--- Data section Enclosed Below ---

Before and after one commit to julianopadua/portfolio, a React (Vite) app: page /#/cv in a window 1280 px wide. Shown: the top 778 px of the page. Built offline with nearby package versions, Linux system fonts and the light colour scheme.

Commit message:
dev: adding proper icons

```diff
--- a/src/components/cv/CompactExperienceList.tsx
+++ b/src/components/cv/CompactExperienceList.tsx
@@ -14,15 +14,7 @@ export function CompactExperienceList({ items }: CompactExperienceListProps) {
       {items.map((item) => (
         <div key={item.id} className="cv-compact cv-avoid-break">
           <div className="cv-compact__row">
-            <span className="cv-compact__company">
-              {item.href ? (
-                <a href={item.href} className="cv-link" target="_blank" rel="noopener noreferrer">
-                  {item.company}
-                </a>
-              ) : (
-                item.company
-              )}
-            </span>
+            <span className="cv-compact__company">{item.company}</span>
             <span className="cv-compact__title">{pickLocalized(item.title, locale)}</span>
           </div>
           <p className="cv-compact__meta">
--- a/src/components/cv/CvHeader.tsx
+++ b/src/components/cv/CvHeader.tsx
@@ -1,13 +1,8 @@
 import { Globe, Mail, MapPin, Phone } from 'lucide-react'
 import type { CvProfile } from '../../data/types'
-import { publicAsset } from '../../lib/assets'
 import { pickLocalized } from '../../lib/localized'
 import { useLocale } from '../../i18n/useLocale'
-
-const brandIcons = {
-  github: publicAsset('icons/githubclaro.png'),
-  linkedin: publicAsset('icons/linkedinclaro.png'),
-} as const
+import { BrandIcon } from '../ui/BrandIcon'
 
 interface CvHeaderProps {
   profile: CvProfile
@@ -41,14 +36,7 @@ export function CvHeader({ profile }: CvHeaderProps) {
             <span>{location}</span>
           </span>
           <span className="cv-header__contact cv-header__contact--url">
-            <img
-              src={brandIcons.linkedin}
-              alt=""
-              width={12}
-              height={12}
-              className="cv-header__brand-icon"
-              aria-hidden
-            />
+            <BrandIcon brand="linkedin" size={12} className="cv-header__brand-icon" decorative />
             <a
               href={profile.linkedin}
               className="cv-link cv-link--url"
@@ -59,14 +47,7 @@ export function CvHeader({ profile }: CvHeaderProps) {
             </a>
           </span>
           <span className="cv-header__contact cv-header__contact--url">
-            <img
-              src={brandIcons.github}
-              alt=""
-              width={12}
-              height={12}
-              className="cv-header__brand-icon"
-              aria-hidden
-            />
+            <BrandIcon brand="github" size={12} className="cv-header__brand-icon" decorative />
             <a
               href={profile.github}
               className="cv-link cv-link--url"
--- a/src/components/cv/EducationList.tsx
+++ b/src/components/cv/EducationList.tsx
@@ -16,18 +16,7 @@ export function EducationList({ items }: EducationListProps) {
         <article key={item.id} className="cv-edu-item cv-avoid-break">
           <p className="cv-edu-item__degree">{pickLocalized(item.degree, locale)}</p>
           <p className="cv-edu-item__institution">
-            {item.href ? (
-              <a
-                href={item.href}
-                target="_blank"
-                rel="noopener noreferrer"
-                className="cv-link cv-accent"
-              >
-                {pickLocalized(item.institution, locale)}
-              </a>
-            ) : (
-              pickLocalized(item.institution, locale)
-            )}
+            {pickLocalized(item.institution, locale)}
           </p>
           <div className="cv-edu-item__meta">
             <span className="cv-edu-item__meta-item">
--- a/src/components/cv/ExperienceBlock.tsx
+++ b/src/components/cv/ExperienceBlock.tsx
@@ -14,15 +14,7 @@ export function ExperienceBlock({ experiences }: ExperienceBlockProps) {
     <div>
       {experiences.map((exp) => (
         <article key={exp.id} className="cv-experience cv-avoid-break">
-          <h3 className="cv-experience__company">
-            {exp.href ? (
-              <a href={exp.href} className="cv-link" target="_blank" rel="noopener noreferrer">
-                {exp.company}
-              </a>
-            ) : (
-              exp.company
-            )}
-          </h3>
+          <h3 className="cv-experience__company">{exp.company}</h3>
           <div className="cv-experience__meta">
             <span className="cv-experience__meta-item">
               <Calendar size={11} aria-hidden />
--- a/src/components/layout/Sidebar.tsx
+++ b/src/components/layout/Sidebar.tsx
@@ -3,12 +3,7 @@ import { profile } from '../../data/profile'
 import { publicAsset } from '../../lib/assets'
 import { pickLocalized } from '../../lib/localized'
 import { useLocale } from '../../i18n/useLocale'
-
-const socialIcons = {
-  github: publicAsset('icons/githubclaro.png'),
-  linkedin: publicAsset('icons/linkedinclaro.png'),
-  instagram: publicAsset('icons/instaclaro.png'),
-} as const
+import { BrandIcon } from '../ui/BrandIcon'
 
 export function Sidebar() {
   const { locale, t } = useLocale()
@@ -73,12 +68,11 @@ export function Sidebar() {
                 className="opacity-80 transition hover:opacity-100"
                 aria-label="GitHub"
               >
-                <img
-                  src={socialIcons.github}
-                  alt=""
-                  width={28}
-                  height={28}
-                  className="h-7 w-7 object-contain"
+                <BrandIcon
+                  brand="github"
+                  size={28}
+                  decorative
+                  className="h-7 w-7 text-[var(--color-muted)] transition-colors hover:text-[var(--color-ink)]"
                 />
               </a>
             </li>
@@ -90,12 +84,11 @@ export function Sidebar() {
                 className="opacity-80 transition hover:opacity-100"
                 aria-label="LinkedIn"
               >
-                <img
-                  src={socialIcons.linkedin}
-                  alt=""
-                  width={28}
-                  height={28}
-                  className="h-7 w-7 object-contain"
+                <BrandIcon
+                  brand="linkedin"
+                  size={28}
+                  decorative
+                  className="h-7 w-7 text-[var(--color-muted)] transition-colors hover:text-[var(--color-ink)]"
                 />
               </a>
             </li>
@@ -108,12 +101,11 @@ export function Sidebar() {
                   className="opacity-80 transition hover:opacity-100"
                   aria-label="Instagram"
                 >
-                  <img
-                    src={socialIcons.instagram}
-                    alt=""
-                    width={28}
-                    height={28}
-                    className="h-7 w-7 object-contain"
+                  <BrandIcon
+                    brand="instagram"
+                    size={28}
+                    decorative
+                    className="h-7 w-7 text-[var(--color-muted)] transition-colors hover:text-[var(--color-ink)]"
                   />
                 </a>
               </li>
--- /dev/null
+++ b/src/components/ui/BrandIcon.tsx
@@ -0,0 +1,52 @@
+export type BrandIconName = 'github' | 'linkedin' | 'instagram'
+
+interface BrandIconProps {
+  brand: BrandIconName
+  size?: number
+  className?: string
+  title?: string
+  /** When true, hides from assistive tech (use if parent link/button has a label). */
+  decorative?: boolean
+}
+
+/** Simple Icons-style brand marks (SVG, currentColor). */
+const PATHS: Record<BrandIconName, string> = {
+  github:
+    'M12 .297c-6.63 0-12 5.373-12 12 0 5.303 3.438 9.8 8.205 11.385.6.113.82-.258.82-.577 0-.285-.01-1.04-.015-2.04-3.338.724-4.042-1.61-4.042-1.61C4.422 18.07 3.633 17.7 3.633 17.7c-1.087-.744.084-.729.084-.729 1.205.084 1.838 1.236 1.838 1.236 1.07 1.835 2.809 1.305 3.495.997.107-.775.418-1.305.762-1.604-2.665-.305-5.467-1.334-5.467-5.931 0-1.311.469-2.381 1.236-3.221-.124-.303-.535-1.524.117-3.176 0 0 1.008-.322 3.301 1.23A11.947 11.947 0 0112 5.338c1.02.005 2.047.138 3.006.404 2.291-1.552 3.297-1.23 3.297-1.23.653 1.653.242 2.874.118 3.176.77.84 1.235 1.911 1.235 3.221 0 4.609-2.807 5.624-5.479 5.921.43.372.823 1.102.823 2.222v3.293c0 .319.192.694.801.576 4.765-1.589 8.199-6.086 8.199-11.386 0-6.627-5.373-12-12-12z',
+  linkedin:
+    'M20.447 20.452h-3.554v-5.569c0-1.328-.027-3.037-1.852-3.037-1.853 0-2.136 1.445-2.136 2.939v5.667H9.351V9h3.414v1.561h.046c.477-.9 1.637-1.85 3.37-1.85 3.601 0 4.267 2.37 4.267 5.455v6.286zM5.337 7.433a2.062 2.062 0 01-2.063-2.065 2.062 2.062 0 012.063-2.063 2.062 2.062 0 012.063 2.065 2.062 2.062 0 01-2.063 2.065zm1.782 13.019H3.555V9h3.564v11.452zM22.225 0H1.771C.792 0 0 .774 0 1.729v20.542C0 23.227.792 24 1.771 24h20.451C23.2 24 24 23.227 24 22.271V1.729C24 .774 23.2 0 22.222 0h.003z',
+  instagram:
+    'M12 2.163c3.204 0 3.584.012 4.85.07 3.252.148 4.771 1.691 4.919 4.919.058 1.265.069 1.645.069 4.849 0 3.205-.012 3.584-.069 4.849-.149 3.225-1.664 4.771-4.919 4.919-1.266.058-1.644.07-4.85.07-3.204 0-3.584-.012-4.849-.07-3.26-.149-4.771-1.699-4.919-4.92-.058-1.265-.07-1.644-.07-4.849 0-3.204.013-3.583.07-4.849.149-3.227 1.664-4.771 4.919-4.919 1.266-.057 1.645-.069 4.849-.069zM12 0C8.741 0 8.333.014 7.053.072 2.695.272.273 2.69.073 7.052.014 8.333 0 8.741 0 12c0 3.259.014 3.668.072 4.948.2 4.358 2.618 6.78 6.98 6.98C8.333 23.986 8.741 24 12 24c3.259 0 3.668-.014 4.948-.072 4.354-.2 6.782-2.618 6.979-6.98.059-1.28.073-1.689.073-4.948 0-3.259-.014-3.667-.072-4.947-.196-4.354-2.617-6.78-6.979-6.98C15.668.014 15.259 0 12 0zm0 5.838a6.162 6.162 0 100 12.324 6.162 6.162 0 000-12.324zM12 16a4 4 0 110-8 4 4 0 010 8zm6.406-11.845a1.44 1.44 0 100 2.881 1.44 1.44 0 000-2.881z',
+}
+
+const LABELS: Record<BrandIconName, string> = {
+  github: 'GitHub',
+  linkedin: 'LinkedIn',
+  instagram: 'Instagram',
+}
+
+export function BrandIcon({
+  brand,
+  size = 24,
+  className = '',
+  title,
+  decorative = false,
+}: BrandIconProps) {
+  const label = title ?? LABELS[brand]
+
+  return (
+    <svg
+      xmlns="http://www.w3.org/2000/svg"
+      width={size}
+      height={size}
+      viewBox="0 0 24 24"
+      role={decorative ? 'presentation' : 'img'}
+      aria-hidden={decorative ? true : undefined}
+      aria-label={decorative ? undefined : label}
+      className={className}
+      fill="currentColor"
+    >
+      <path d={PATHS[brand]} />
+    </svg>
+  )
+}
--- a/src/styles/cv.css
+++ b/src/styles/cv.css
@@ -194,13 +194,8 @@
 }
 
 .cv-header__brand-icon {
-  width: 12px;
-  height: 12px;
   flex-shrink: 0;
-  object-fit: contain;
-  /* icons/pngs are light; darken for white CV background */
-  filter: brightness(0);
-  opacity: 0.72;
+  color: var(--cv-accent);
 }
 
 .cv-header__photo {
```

--- End of Enclosed Data section ---

**How to complete this task:** Gather up the lines containing the word "import" from these records and copy them.

**Expected output:**
 import { Globe, Mail, MapPin, Phone } from 'lucide-react'
 import type { CvProfile } from '../../data/types'
-import { publicAsset } from '../../lib/assets'
 import { pickLocalized } from '../../lib/localized'
 import { useLocale } from '../../i18n/useLocale'
+import { BrandIcon } from '../ui/BrandIcon'
@@ -3,12 +3,7 @@ import { profile } from '../../data/profile'
 import { publicAsset } from '../../lib/assets'
 import { pickLocalized } from '../../lib/localized'
 import { useLocale } from '../../i18n/useLocale'
+import { BrandIcon } from '../ui/BrandIcon'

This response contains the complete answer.